Black History Month
Denny Middle School was featured in a recent article in the Seattle Times for a play they are staging. It's called "The Stolen Ones and How They Were Missed" based on a children's book of the same name by a local writer, Marcia Tate Arunga. She, along with other local artists, is directing the play.
The students will be performing the play on Saturday, the 19th, as part of their celebration, Soul Jambalaya. It will start at 7 p.m. at Chief Sealth High School. Admission is free but donations for a scholarship fund will be accepted.
From the article:
Patricia Rangel, an administrator at Denny, said the story of the "the stolen ones" strengthens the school's U.S. history curriculum.
At this point in the year, she said, seventh-graders are learning about the transatlantic slave trade. "We thought how great, how rich to bring this global perspective, the African perspective of that experience, to our students."

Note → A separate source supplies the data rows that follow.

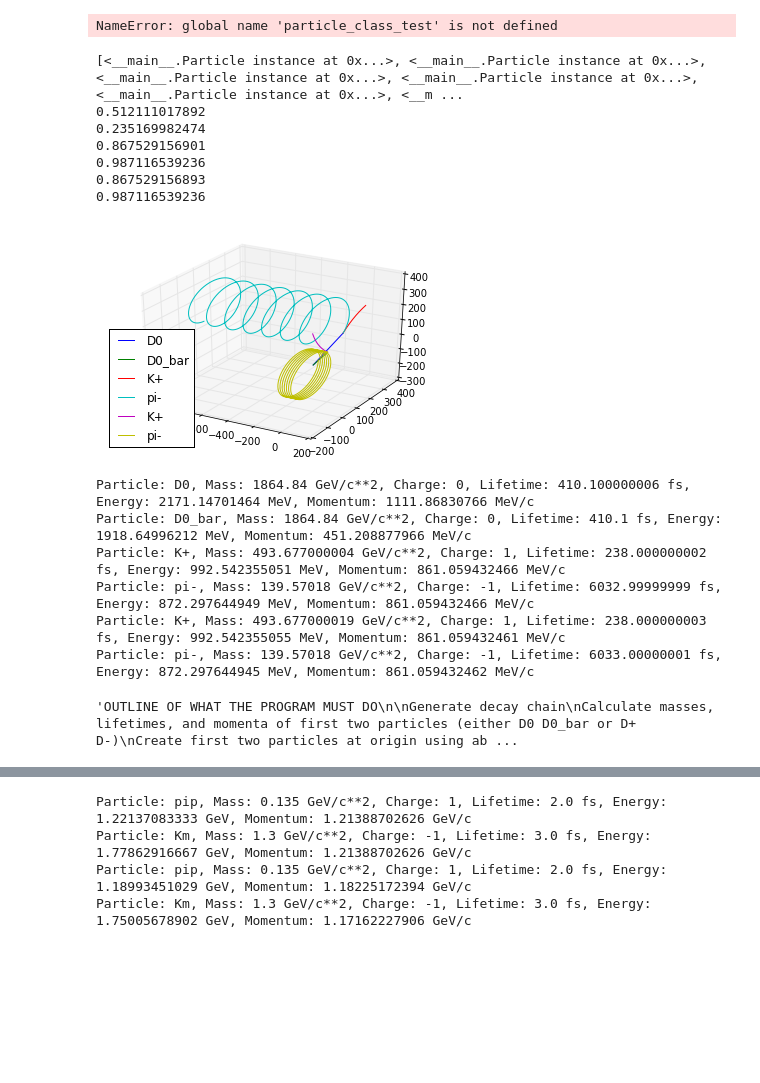
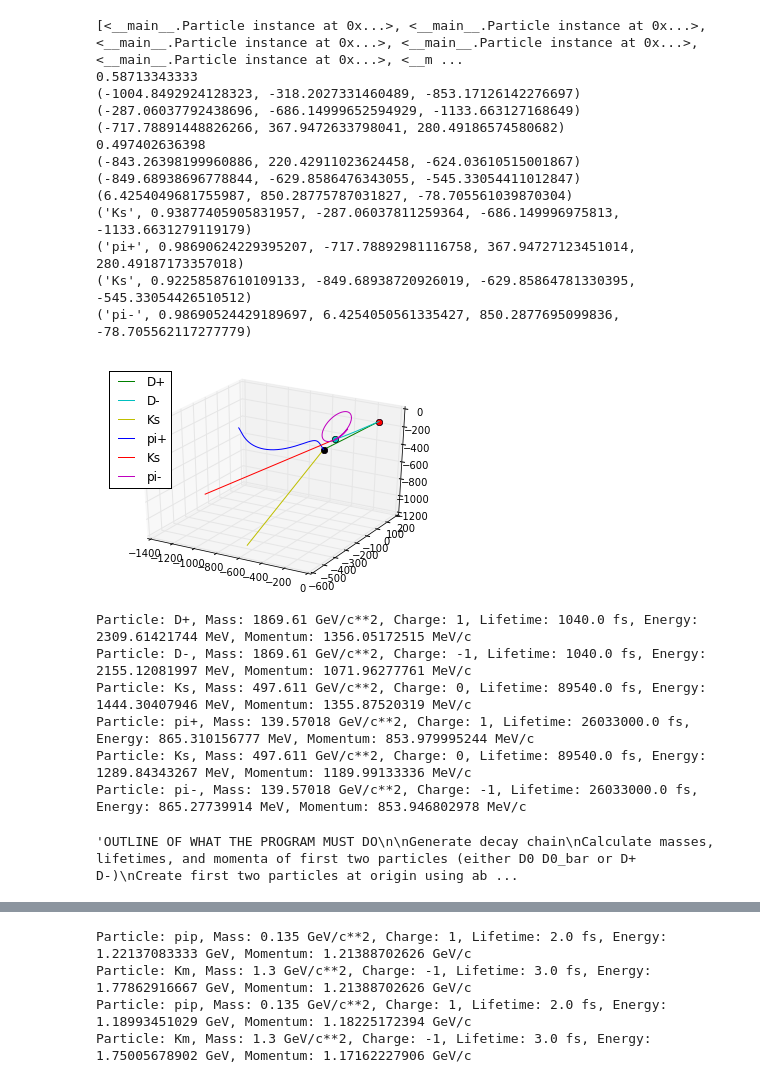
Before and after one commit to pitt1321-2161/Particle_Accelerator_Simulation, a Jupyter notebook: particle_class.ipynb, the cells around one changed output, grey strips where cells are left out. Cells and saved outputs as stored; diff of their text form; code cells hidden in the pictures; blank space fills up the shorter version.

Commit message:
Energy and Momentum Now Conserved
Fixed problems with conservation of energy and momentum. Also fixed
problem with particles traveling faster than the speed of light.

```diff
--- a/particle_class.ipynb
+++ b/particle_class.ipynb
@@ -8,19 +8,6 @@ from scipy import integrate
 import matplotlib.pyplot as plt
 %matplotlib inline
 from mpl_toolkits.mplot3d import Axes3D
-# %%
-def run_all_tests():
-    particle_class_test()
-    two_body_decay_test()
-    neutral_particle_path_test()
-    charged_particle_path_test()
-
-run_all_tests()
-
-# Particle class, Two body decay, and Neutral particle paths work
-# Charged particle path does not
-# %% [output]
-NameError: global name 'particle_class_test' is not defined
 # %%
 def main():
     chain = decaychain()
@@ -28,68 +15,67 @@ def main():
     for P in chain:
         if not P.parent():
             #print(i)
-            P.set_v([random.uniform(.01,.1)],[random.uniform(.01,.5)],[random.uniform(.01,.5)])
+            P.set_v([random.uniform(-.5,.5)],[random.uniform(-.5,.5)],[random.uniform(-.5,.5)])
             P.set_pos([0],[0],[0])
             travel(P)
             print(P.v())
             two_body_decay(P,P.daughter(0),P.daughter(1))
-            '''
-            plt.plot(P.x(),P.y())
-            plt.show()
-            plt.plot(P.x(),P.z())
-            plt.show()
-            plt.plot(P.y(),P.z())
-            plt.show()
-            fig = plt.figure()
-            ax = fig.gca(projection='3d')
-            ax.plot(P.x(),P.y(),P.z())
-            plt.show()
-            '''
+            print(P.px()[-1],P.py()[-1],P.pz()[-1])
+            print(P.daughter(0).px()[0], P.daughter(0).py()[0], P.daughter(0).pz()[0])
+            print(P.daughter(1).px()[0], P.daughter(1).py()[0], P.daughter(1).pz()[0])
+
         else:
             travel(P)
-            print(P.v())
+            print(P.name(), P.v(), P.px()[0], P.py()[0], P.pz()[0])
 
     fig = plt.figure()
     ax = fig.gca(projection='3d')
     for P in chain:
+        ax.plot([P.x()[0]],[P.y()[0]],[P.z()[0]],'o')
         ax.plot(P.x(),P.y(),P.z(), label = P.name())
     plt.legend(loc='best')
     plt.show()
     for P in chain:
         print(P)
 
 
 main()
 
 '''OUTLINE OF WHAT THE PROGRAM MUST DO
 
 Generate decay chain
 Calculate masses, lifetimes, and momenta of first two particles (either D0 D0_bar or D+ D-)
 Create first two particles at origin using above calculations
 Use travel function to trace path of first two particles
 Calculate masses, lifetimes of daughter particles
 Use decacy function to create daughter particles
 Boost daughter particles into correct reference frame
 Use travel function to trace their paths
 When we reach stable particles / the end of the decay chain print the decay chain,
 and info on all particles
 Print visualization of their paths
 
 '''
 # %% [output]
 [<__main__.Particle instance at 0x...>, <__main__.Particle instance at 0x...>, <__main__.Particle instance at 0x...>, <__main__.Particle instance at 0x...>, <__main__.Particle instance at 0x...>, <__m ...
-0.512111017892
-0.235169982474
-0.867529156901
-0.987116539236
-0.867529156893
-0.987116539236
+0.58713343333
+(-1004.8492924128323, -318.2027331460489, -853.17126142276697)
+(-287.06037792438696, -686.14999652594929, -1133.663127168649)
+(-717.78891448826266, 367.9472633798041, 280.49186574580682)
+0.497402636398
+(-843.26398199960886, 220.42911023624458, -624.03610515001867)
+(-849.68938696778844, -629.8586476343055, -545.33054411012847)
+(6.4254049681755987, 850.28775787031827, -78.705561039870304)
+('Ks', 0.93877405905831957, -287.06037811259364, -686.149996975813, -1133.6631279119179)
+('pi+', 0.98690624229395207, -717.78892981116758, 367.94727123451014, 280.49187173357018)
+('Ks', 0.92258587610109133, -849.68938720926019, -629.85864781330395, -545.33054426510512)
+('pi-', 0.98690524429189697, 6.4254050561335427, 850.2877695099836, -78.705562117277779)
-[figure, old version]
+[figure, new version]
-Particle: D0, Mass: 1864.84 GeV/c**2, Charge: 0, Lifetime: 410.100000006 fs, Energy: 2171.14701464 MeV, Momentum: 1111.86830766 MeV/c
-Particle: D0_bar, Mass: 1864.84 GeV/c**2, Charge: 0, Lifetime: 410.1 fs, Energy: 1918.64996212 MeV, Momentum: 451.208877966 MeV/c
-Particle: K+, Mass: 493.677000004 GeV/c**2, Charge: 1, Lifetime: 238.000000002 fs, Energy: 992.542355051 MeV, Momentum: 861.059432466 MeV/c
-Particle: pi-, Mass: 139.57018 GeV/c**2, Charge: -1, Lifetime: 6032.99999999 fs, Energy: 872.297644949 MeV, Momentum: 861.059432466 MeV/c
-Particle: K+, Mass: 493.677000019 GeV/c**2, Charge: 1, Lifetime: 238.000000003 fs, Energy: 992.542355055 MeV, Momentum: 861.059432461 MeV/c
-Particle: pi-, Mass: 139.57018 GeV/c**2, Charge: -1, Lifetime: 6033.00000001 fs, Energy: 872.297644945 MeV, Momentum: 861.059432462 MeV/c
+Particle: D+, Mass: 1869.61 GeV/c**2, Charge: 1, Lifetime: 1040.0 fs, Energy: 2309.61421744 MeV, Momentum: 1356.05172515 MeV/c
+Particle: D-, Mass: 1869.61 GeV/c**2, Charge: -1, Lifetime: 1040.0 fs, Energy: 2155.12081997 MeV, Momentum: 1071.96277761 MeV/c
+Particle: Ks, Mass: 497.611 GeV/c**2, Charge: 0, Lifetime: 89540.0 fs, Energy: 1444.30407946 MeV, Momentum: 1355.87520319 MeV/c
+Particle: pi+, Mass: 139.57018 GeV/c**2, Charge: 1, Lifetime: 26033000.0 fs, Energy: 865.310156777 MeV, Momentum: 853.979995244 MeV/c
+Particle: Ks, Mass: 497.611 GeV/c**2, Charge: 0, Lifetime: 89540.0 fs, Energy: 1289.84343267 MeV, Momentum: 1189.99133336 MeV/c
+Particle: pi-, Mass: 139.57018 GeV/c**2, Charge: -1, Lifetime: 26033000.0 fs, Energy: 865.27739914 MeV, Momentum: 853.946802978 MeV/c
 'OUTLINE OF WHAT THE PROGRAM MUST DO\n\nGenerate decay chain\nCalculate masses, lifetimes, and momenta of first two particles (either D0 D0_bar or D+ D-)\nCreate first two particles at origin using ab ...
 # %%
```
Also changed, not shown: parts of 16 cells of this notebook, 6 other files.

Arunga was invited to serve as artist-in-residence at Denny and to produce the play in a project supported by a grant from the Washington State Arts Commission.Another great news segment I saw was on NBS news about the first female African-American Coast Guard pilot. This young woman, LaShanda Holmes, is a study in courage and determination.

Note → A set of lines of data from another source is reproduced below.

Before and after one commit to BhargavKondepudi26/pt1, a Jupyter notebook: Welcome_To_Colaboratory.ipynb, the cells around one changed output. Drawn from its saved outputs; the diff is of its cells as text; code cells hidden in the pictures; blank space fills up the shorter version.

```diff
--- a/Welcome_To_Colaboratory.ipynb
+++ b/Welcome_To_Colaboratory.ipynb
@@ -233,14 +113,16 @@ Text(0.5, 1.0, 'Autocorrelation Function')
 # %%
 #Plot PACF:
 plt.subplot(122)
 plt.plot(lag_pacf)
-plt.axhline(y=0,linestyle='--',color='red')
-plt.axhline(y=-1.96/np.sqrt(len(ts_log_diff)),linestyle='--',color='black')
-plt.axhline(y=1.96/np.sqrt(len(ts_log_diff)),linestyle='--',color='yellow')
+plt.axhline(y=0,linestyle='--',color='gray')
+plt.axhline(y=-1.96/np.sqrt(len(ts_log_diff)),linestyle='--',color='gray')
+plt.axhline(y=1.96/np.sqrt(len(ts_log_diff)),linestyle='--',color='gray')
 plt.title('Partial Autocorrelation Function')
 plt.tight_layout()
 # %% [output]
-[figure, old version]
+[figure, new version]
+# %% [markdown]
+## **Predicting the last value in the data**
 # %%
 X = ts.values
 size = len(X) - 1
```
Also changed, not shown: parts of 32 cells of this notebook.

While she was attending Spellman College, she worked a job fair and noticed that hardly anyone came by the Coast Guard booth so she stopped by to say hello. That chance meeting led to her joining the Coast Guard.
Her mother committed suicide when she was just two and she was abused and bounced around until she found a wonderful foster mother who cared for her until she graduated high school. They don't explain it in the story but I'm pretty sure this determined young woman got a scholarship to go to Spellman.
I have always been interested in stories about children who succeed despite terrible life circumstances; why do some people become resilient and others fail?
She has four proud foster sisters who look up to her.